If Rome was actually admitting that he was full, that means he was full two slices ago! We came to the agreement that we would each eat four more slices and discuss our strategy after that. There was still plenty of time on the clock, but the spaces in our stomachs were shrinking away with every bite.
What used to be a flavor extravaganza had now become a tedious chore.
The crust was now unchewable. My jaw was sore. The toppings felt like speed bumps working their way down my fatigued gullet. Neither one of us got those four more slices down. After a total of only 12 slices a piece, we took our final sips of lemonade to wash it all down and threw in our napkins.
With more than 15 minutes left on the clock, we knew we were done.
The shift manager came over and congratulated us on our valiant effort. He then mocked us as he took our dejected pictures for the Graziano’s Wall of Shame. To add insult to injury, he then asked us if we wanted a carry out box for the pizza we were leaving behind!
At that very moment, I thought to myself I would never want to look at a pizza again for as long as I lived. Rome and I waddled our cheese filled bodies out of Graziano’s and plopped down in our car with our heads hung in defeat.

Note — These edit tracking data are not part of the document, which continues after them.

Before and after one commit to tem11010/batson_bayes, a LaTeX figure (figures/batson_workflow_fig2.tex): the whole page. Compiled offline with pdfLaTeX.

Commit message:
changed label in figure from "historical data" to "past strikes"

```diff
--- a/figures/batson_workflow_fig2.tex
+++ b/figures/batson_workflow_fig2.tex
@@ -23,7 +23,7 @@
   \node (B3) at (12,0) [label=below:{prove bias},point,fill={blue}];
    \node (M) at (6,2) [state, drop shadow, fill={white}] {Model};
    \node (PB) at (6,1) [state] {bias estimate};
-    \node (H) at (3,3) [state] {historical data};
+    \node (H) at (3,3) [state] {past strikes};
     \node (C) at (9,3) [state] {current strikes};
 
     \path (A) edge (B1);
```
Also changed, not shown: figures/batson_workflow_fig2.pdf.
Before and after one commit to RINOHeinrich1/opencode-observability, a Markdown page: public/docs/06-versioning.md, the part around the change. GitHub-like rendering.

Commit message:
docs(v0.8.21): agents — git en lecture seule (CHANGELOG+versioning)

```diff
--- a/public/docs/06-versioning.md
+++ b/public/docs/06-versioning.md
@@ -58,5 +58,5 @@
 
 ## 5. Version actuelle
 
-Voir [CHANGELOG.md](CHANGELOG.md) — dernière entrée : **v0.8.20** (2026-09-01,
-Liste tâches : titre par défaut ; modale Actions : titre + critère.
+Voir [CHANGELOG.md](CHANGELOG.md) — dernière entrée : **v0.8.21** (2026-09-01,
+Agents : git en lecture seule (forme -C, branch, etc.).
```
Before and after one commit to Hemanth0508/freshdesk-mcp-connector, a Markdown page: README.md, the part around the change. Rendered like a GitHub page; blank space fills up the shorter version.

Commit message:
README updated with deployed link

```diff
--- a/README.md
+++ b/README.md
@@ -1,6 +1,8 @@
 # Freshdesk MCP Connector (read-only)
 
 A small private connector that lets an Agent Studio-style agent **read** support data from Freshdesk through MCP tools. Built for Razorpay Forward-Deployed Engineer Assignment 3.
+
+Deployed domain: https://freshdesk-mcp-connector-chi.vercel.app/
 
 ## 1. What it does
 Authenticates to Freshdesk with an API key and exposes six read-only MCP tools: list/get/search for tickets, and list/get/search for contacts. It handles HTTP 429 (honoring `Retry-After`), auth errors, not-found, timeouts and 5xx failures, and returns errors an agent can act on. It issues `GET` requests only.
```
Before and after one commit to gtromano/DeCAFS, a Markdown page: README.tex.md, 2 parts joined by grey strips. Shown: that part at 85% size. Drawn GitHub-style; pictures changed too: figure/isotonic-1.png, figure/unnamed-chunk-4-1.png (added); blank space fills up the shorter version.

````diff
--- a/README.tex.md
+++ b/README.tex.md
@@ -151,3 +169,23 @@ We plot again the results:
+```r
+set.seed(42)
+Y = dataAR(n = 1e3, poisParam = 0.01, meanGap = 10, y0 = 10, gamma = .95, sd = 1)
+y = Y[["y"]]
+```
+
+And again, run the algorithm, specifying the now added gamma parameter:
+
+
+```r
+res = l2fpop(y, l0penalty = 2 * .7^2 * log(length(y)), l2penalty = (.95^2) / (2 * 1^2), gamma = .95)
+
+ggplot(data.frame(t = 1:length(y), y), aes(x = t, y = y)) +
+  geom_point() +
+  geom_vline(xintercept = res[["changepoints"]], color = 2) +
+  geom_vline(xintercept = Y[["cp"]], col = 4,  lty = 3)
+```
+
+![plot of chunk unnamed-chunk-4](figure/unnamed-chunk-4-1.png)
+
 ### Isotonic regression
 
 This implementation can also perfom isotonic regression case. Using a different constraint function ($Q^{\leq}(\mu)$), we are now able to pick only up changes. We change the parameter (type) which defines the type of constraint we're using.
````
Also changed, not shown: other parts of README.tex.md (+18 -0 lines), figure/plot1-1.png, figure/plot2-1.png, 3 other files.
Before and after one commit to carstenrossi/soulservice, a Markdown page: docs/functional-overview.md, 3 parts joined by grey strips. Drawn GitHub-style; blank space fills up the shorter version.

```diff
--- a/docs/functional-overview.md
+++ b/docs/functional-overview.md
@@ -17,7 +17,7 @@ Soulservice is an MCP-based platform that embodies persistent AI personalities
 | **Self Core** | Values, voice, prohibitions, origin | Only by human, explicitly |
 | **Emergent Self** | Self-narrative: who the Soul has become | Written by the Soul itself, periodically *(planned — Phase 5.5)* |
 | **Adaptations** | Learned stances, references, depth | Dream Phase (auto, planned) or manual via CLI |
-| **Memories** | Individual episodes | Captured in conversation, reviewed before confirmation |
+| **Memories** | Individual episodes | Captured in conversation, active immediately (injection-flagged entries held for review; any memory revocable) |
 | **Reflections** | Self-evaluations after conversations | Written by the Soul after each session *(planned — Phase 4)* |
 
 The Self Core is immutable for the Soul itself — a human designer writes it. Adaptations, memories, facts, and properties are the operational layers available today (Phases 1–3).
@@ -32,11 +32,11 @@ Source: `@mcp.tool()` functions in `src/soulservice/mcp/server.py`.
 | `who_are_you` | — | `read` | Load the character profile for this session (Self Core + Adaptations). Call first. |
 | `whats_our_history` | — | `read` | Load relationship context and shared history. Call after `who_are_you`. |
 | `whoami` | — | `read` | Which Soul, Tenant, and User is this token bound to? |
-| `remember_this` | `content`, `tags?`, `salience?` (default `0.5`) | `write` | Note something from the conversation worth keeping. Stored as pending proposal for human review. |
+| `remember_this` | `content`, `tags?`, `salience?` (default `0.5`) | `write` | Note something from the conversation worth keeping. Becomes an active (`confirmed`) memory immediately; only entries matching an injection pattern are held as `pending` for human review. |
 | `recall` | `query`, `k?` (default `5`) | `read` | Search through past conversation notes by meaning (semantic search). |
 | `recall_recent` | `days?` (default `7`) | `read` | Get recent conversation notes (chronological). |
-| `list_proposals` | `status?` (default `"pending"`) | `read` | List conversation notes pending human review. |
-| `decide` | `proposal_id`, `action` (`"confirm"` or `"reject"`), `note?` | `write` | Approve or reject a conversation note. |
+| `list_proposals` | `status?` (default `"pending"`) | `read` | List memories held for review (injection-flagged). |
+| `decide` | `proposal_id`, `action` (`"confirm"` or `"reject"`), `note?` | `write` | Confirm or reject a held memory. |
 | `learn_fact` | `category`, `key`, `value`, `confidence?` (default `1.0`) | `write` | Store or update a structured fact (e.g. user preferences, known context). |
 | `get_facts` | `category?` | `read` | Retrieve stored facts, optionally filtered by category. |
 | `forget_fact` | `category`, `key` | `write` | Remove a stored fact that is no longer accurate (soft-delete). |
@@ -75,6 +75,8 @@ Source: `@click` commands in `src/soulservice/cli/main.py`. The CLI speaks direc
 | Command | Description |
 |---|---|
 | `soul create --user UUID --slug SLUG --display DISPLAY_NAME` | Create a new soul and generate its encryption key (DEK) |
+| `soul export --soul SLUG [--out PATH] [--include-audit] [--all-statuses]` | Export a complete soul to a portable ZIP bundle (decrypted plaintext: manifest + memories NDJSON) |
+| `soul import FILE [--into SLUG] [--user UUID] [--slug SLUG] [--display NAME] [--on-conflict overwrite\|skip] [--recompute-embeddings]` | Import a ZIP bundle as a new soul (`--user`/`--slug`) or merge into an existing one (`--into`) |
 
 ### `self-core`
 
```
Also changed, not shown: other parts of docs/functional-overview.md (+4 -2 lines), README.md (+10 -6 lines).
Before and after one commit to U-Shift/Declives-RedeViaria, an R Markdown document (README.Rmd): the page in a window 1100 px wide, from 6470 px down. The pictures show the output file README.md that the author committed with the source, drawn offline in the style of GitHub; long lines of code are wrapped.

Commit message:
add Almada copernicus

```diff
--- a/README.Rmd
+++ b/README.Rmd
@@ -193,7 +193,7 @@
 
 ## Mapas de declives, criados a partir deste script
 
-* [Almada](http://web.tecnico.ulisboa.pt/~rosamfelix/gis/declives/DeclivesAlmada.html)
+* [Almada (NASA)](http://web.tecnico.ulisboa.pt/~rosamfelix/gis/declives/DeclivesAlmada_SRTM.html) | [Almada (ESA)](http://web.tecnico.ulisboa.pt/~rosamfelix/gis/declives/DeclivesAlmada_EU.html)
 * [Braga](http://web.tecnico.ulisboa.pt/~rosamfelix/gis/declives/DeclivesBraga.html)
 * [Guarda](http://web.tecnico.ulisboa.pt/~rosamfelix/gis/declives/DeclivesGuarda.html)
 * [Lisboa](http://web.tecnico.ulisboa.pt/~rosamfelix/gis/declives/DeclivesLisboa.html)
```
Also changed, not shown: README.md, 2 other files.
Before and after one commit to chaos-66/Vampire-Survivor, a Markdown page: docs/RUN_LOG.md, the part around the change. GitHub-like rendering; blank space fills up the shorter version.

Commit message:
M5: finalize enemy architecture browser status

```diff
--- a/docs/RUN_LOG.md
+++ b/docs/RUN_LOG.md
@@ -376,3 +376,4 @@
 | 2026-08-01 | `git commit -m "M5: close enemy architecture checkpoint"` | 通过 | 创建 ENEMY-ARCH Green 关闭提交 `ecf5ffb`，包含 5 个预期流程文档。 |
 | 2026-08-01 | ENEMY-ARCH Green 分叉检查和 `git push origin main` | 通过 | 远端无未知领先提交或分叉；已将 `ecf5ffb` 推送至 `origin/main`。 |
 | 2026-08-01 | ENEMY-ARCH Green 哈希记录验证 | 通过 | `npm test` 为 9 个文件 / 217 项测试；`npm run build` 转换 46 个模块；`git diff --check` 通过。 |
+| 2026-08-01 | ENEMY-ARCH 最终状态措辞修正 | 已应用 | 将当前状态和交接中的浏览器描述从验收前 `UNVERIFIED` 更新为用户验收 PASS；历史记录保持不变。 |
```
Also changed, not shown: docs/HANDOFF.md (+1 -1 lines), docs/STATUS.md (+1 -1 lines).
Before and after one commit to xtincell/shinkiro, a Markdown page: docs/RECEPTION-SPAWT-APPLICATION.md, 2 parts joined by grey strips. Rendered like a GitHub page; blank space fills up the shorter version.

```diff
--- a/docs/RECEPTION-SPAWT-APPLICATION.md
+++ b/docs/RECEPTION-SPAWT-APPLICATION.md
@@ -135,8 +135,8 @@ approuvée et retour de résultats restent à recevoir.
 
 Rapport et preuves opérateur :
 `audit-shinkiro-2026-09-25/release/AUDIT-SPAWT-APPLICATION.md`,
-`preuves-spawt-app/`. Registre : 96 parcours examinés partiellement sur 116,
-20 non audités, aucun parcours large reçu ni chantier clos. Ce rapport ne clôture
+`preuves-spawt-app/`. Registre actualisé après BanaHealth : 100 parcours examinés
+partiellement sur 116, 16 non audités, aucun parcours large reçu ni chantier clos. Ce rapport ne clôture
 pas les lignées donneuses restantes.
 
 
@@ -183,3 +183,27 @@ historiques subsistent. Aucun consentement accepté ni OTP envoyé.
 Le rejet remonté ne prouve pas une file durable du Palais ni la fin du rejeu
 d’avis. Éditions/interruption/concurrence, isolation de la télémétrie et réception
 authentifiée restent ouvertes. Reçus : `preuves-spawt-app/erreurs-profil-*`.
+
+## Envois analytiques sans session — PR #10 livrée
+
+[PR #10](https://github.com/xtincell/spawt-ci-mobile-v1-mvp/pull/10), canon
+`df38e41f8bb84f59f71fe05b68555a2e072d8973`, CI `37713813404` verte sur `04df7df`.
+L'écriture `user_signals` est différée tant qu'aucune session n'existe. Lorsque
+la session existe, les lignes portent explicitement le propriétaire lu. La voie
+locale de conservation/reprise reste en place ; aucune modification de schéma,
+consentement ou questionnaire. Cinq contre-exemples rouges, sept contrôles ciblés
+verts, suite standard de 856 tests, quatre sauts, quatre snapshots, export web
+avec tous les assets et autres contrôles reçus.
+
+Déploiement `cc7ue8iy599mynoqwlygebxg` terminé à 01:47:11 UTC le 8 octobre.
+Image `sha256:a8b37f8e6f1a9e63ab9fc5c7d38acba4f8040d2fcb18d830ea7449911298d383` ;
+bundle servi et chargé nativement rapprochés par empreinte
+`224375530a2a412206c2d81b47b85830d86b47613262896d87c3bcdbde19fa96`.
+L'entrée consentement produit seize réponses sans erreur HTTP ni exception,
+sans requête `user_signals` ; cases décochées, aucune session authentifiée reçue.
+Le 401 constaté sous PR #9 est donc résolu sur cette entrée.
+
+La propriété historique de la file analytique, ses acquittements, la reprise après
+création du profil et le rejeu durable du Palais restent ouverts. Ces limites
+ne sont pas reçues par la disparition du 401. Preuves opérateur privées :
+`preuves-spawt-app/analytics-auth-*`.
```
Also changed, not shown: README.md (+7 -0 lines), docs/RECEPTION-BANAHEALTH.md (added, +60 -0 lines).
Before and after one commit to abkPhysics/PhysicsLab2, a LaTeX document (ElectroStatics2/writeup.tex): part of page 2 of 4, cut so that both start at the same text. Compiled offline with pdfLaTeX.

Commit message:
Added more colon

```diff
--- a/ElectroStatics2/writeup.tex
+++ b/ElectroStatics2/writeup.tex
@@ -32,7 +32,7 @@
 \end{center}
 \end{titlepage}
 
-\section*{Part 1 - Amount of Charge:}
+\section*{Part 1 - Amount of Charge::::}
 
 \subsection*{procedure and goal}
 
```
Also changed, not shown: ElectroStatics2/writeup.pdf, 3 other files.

“Next time we should do chicken wings”, Rome said before he cranked up the rental Ford Taurus and backed out of the parking space. Exactly one week later, I ordered pizza and it was delicious. Some people never learn!